distributivity law, distributive property, of one operation with respect to another
The property of a pair of binary algebraic operations (cf. Algebraic operation), expressed by one of the following identities: $$ (D1)\ \ \ \ \forall x,y,z\ \ x \otimes (y \oplus z) = (x \otimes y) \oplus (x \otimes z) $$ $$ (D2)\ \ \ \ \forall x,y,z\ \ (x \oplus y) \otimes z = (x \otimes z) \oplus (y \otimes z) $$ where $\oplus, \otimes$ are the symbols of the binary operations, and $x,y,z$ are object variables. If in a set $A$ two specific binary operations $+, \circ$ are defined, i.e. two mappings $$ + : A \times A \rightarrow A \ ,\ \ \ \circ : A \times A \rightarrow A $$
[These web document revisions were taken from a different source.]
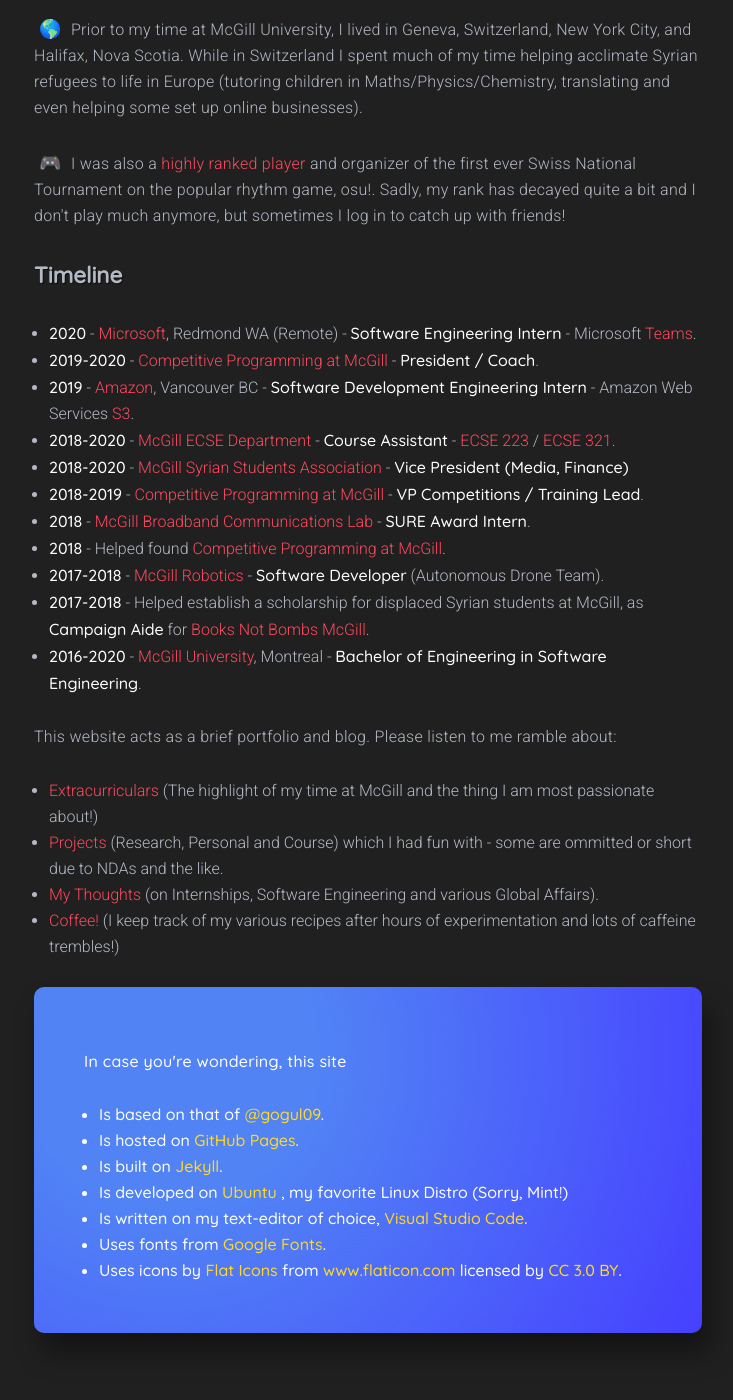
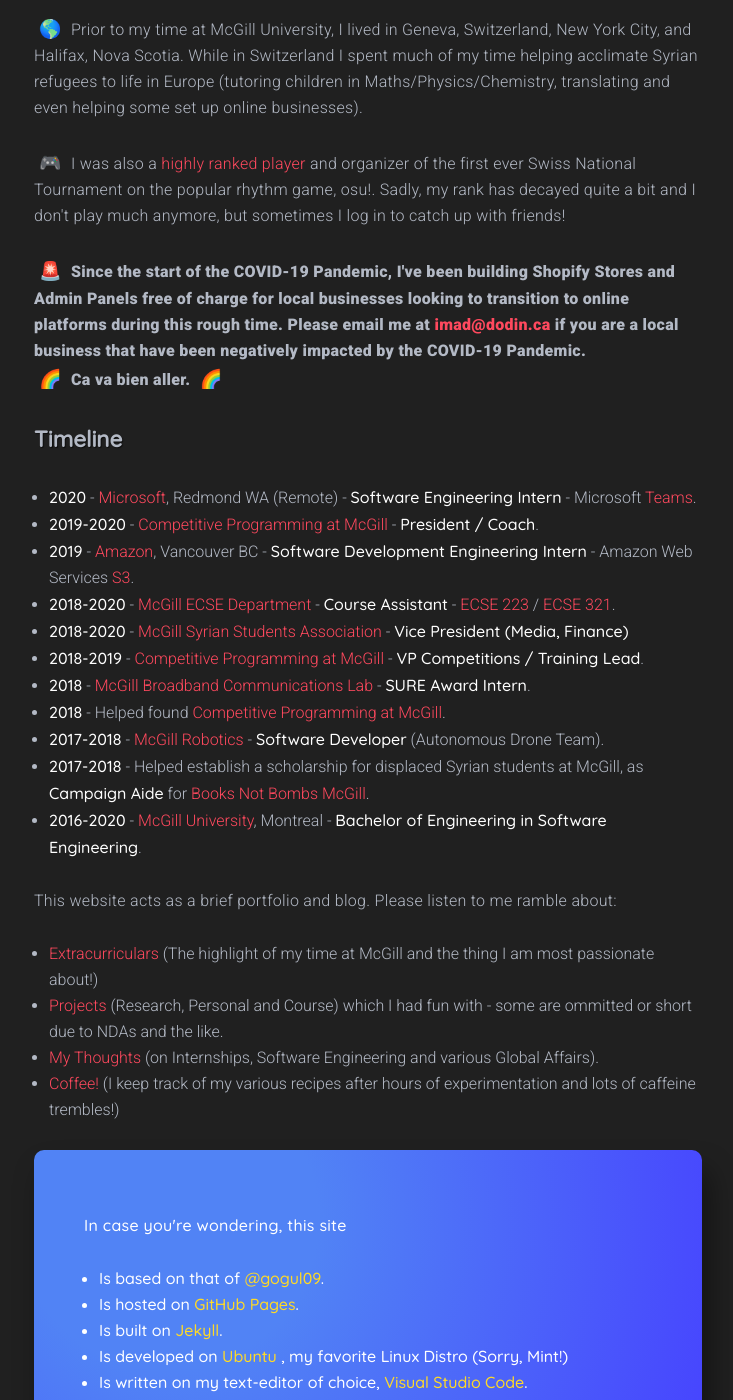
Before and after one commit to idodin/idodin.github.io, a Jekyll site: the page built from about.md, in a window 1280 px wide and 1400 px high, scrolled down 1355 px. Shown: the whole window, without its empty margins (272-1005 px from the left). Built offline with Jekyll 4.4.1, drawn with Linux system fonts in a browser that asks for light colours; nearby versions of some CDN libraries; emoji names are drawn with the system emoji font; comment, search, counter and statistics services are not loaded; some of the changed text lies outside the part shown.

Commit message:
Publicize Shopify Store efforts

```diff
--- a/about.md
+++ b/about.md
@@ -115,6 +115,10 @@
               popular rhythm game, osu!. Sadly, my rank has decayed quite a bit and I don't play much
               anymore, but sometimes I log in to catch up with friends!
             </p>
+            <p>
+            :rotating_light: <b> Since the start of the COVID-19 Pandemic, I've been building Shopify Stores and Admin Panels free of charge
+            for local businesses looking to transition to online platforms during this rough time. Please email me at <a href="mailto:imad@dodin.ca?Subject=COVID-19/Shopify">imad@dodin.ca</a>
+            if you are a local business that have been negatively impacted by the COVID-19 Pandemic. <br/>:rainbow: Ca va bien aller. :rainbow:</b>
             <h3>Timeline</h3>
             <ul class="timeline">
               <li>
```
are given, and the symbols $\oplus, \otimes$ are interpreted as the symbols of the respective operations $+, \circ$ in $A$, one can speak of the truth or falsehood of each one of the formulas D1 and D2 in $A$. If both these formulas are true in $A$, the operation $\circ$ is called distributive with respect to the operation $+$ in $A$.
I.e., in $A$ the operation $\circ$ is distributive with respect to $+$ if for all $a,b,c \in A$ one has $a \circ (b+c) = (a \circ b) + (a \circ c)$ and $(a + b) \circ c = (a \circ c) + (b \circ c)$. It may also be expressed as $\circ$ "distributes over" $+$.
For example, multiplication is distributive with respect to addition in the set of real numbers and in the set of integers. A distributive lattice is a lattice in which one of the operations $\vee$ (join) and $\wedge$ (meet) is distributive over the other; in this case if one of the laws holds, so does the other. For example, each of the operations union of sets and intersection of sets distributes over the other.
Distributive law. Encyclopedia of Mathematics. URL: http://encyclopediaofmath.org/index.php?title=Distributive_law&oldid=34756